South Korea said it is in talks with the US government to receive exemptions on Washington’s upcoming sanctions on oil imports from Iran – Seoul's third crude supplier.
The South Korean Ministry of Trade, Industry and Energy announced it had already held two rounds of consultations with the US to receive the waivers, Yonhap News Agency reported on Thursday.
The negotiations, it added, will continue until November, when the American sanctions targeting Iran's crude exports are to snap back in place. Seoul received a waiver during previous sanctions on Tehran.
The ministry also said South Korea will extend financial support for companies affected by US new sanctions.
Deputy Trade Minister Kang Sung-cheon says his country “will continue to consult with the US government to get relief on Iranian crude purchases.”
According to Kang, Seoul needs the waivers “to minimize the effect of the reimposition of Iran sanctions on the Korean economy and doing business” with the Islamic Republic.
Seoul is also set to provide financial support to the companies affected by the American sanctions.
Such support mechanisms were discussed at a meeting of South Korea's Trade Ministry officials with representatives of the companies active in the Iranian market, including automakers and construction firms, as well as the country's trade promotion agencies, according to Yonhap.
South Korea relies on Iran for 13 percent of its imported oil, making Tehran its third crude supplier following Saudi Arabia and Kuwait.
In 2017, the South purchased 147 million barrels of Iranian oil.
Last month, Korean Foreign Minister Kang Kyung-wha said she hoped the bans against Iran “could be circumvented.”
China, India and Turkey are already on board to continue Iranian oil imports despite US sanctions. Japan also says it is considering continuing shipments from Tehran.
The US in May pulled out of the 2015 Iran nuclear deal and announced it would reimpose the anti-Tehran sanctions, which it had lifted under the agreement, in two phases.
The first round of sanctions, which mainly targets Iran's financial, automotive, aviation and metals sectors, was reimposed in early August. The second round, which will hit the Iranian oil industry and banking relations, is slated for November 4.
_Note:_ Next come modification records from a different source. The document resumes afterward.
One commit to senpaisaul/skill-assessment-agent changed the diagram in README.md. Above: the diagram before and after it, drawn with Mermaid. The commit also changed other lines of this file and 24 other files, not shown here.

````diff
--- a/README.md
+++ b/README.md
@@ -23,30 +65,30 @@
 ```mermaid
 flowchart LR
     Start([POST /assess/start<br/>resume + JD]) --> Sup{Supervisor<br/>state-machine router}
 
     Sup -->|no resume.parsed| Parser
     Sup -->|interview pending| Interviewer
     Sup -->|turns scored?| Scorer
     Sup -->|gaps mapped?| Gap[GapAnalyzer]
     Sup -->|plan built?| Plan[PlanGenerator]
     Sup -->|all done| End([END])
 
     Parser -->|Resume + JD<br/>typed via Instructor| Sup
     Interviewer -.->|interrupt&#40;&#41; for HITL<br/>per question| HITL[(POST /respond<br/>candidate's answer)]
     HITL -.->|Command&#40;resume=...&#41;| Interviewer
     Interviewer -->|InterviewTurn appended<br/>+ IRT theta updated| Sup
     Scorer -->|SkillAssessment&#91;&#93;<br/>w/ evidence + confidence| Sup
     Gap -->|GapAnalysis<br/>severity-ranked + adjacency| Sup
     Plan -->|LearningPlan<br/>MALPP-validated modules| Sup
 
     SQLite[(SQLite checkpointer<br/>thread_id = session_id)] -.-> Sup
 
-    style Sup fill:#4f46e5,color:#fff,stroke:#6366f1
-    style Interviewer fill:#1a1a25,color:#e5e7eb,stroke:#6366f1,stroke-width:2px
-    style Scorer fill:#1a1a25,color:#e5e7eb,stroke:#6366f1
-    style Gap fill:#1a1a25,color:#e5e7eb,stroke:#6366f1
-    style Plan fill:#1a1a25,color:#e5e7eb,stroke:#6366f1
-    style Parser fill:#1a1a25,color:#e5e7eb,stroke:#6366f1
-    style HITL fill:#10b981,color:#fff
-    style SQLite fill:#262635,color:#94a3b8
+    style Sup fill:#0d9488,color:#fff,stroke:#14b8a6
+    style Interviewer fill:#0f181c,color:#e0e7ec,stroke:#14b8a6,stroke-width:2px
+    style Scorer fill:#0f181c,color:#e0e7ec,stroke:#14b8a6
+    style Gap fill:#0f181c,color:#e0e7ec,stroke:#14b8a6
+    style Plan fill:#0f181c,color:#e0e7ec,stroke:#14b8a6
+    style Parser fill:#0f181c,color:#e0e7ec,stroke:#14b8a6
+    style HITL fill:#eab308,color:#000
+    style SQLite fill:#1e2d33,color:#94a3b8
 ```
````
Market analysts have warned that the oil sanctions could sharply increase the global oil prices, even above $150, if Iran’s supplies of around 2.4 million barrels per day (bpd) are disrupted.
Press TV contributed to this story.